    In the so-called “erotic dialogues”, especially the Symposium and the Phaedrus, Plato explained why erotic desire can play an epistemic function, establishing a strong connection between erotic desire and beauty, “the most clearly visible and the most loved” among the Ideas. Taking the erotic dialogues as a background, in this paper I elucidate Plato’s explanation in another context, the one of the Phaedo, for discussing the epistemic function of erotic desire in relation to the deficiency argument and the affinity argument. (...)
    No categories
    Direct download (2 more)  
     
    Export citation  
     
    Bookmark   1 citation  
  • Recollection and Philosophical Reflection in Plato's Phaedo.Lee Franklin - 2005 - Phronesis 50 (4):289-314.
    Interpretations of recollection in the "Phaedo" are divided between ordinary interpretations, on which recollection explains a kind of learning accomplished by all, and sophisticated interpretations, which restrict recollection to philosophers. A sophisticated interpretation is supported by the prominence of philosophical understanding and reflection in the argument. Recollection is supposed to explain the advanced understanding displayed by Socrates and Simmias (74b2-4). Furthermore, it seems to be a necessary condition on recollection that one who recollects also perform a comparison of sensible particulars (...)

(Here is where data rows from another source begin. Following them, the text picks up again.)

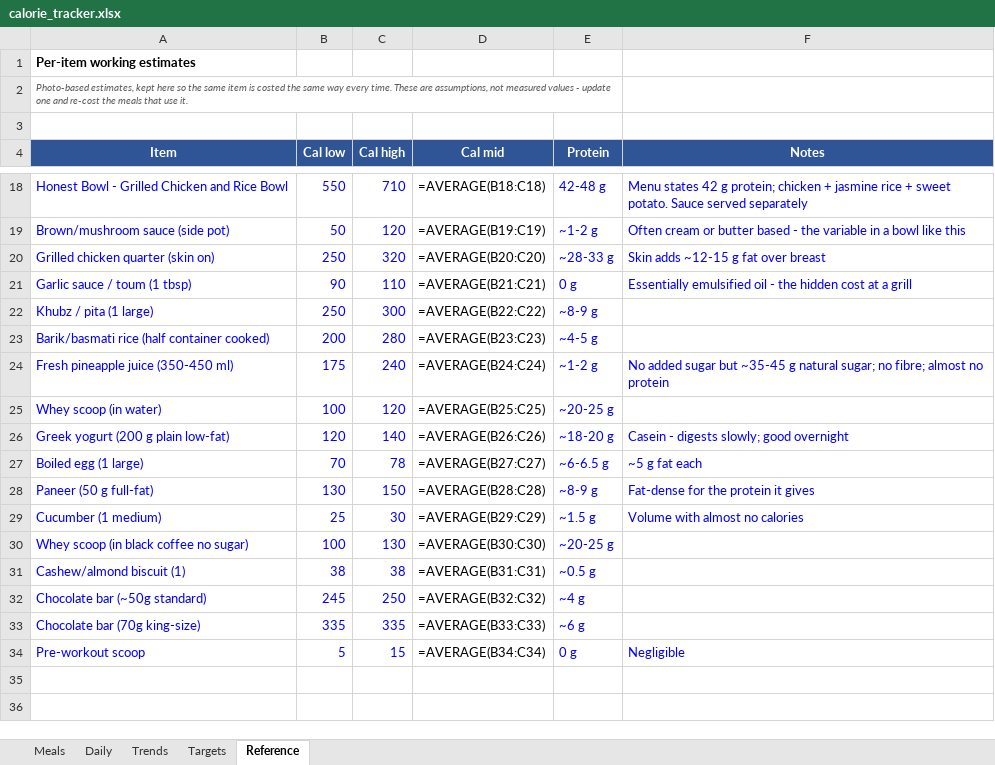
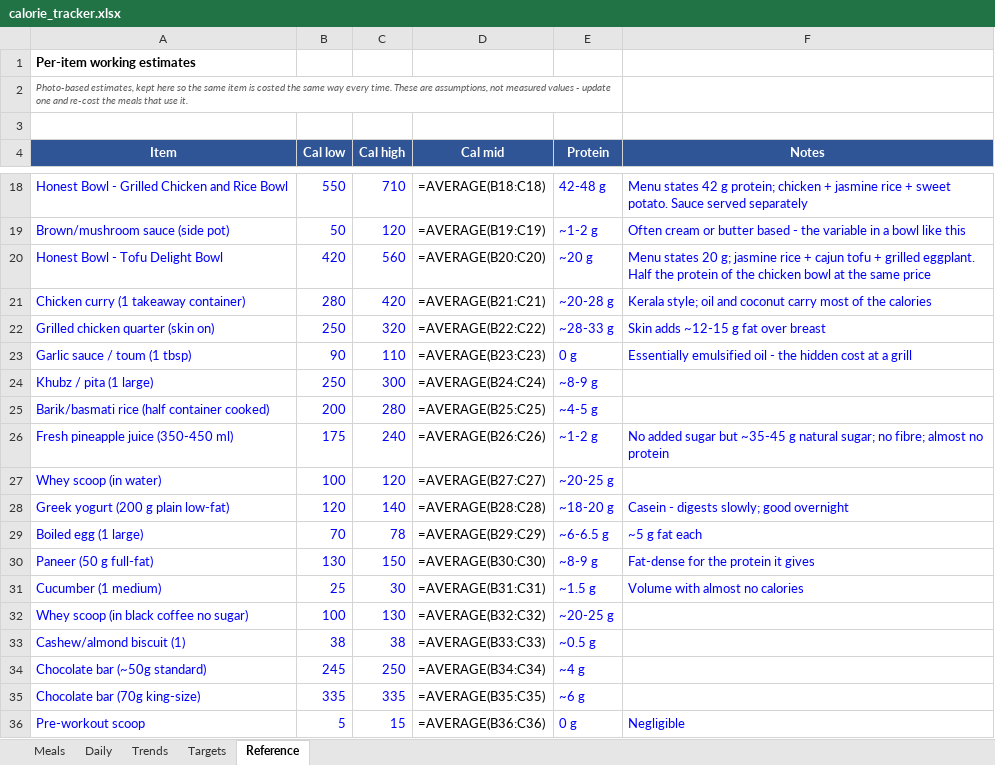
Before and after one commit to cakiran369/Kiranwebsite, an Excel workbook: nutrition/calorie_tracker.xlsx, sheet Reference, drawn as a sheet; only a part is shown, gaps mark what is left out; values as stored, in another font and other column widths than the file's, no borders; formulas without a stored value are shown as written; addresses are those after the commit; the diff names each change by its address in the sheet, - before the commit and + after, or states it on an @@ line.

```diff
--- a/nutrition/calorie_tracker.xlsx (sheet Reference)
+++ b/nutrition/calorie_tracker.xlsx (sheet Reference)
+row 20: Honest Bowl - Tofu Delight Bowl | 420 | 560 | =AVERAGE(B20:C20) | ~20 g | Menu states 20 g; jasmine rice + cajun tofu + grilled eggplant. Half the protein of the chicken bowl at the same price
+row 21: Chicken curry (1 takeaway container) | 280 | 420 | =AVERAGE(B21:C21) | ~20-28 g | Kerala style; oil and coconut carry most of the calories
-D22 (Cal mid): =AVERAGE(B20:C20)
+D22 (Cal mid): =AVERAGE(B22:C22)
-D23 (Cal mid): =AVERAGE(B21:C21)
+D23 (Cal mid): =AVERAGE(B23:C23)
-D24 (Cal mid): =AVERAGE(B22:C22)
+D24 (Cal mid): =AVERAGE(B24:C24)
-D25 (Cal mid): =AVERAGE(B23:C23)
+D25 (Cal mid): =AVERAGE(B25:C25)
-D26 (Cal mid): =AVERAGE(B24:C24)
+D26 (Cal mid): =AVERAGE(B26:C26)
-D27 (Cal mid): =AVERAGE(B25:C25)
+D27 (Cal mid): =AVERAGE(B27:C27)
-D28 (Cal mid): =AVERAGE(B26:C26)
+D28 (Cal mid): =AVERAGE(B28:C28)
-D29 (Cal mid): =AVERAGE(B27:C27)
+D29 (Cal mid): =AVERAGE(B29:C29)
-D30 (Cal mid): =AVERAGE(B28:C28)
+D30 (Cal mid): =AVERAGE(B30:C30)
-D31 (Cal mid): =AVERAGE(B29:C29)
+D31 (Cal mid): =AVERAGE(B31:C31)
-D32 (Cal mid): =AVERAGE(B30:C30)
+D32 (Cal mid): =AVERAGE(B32:C32)
-D33 (Cal mid): =AVERAGE(B31:C31)
+D33 (Cal mid): =AVERAGE(B33:C33)
-D34 (Cal mid): =AVERAGE(B32:C32)
+D34 (Cal mid): =AVERAGE(B34:C34)
-D35 (Cal mid): =AVERAGE(B33:C33)
+D35 (Cal mid): =AVERAGE(B35:C35)
-D36 (Cal mid): =AVERAGE(B34:C34)
+D36 (Cal mid): =AVERAGE(B36:C36)
```
Also changed, not shown: 1 other file.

    Direct download (6 more)  
     
    Export citation  
     
    Bookmark   4 citations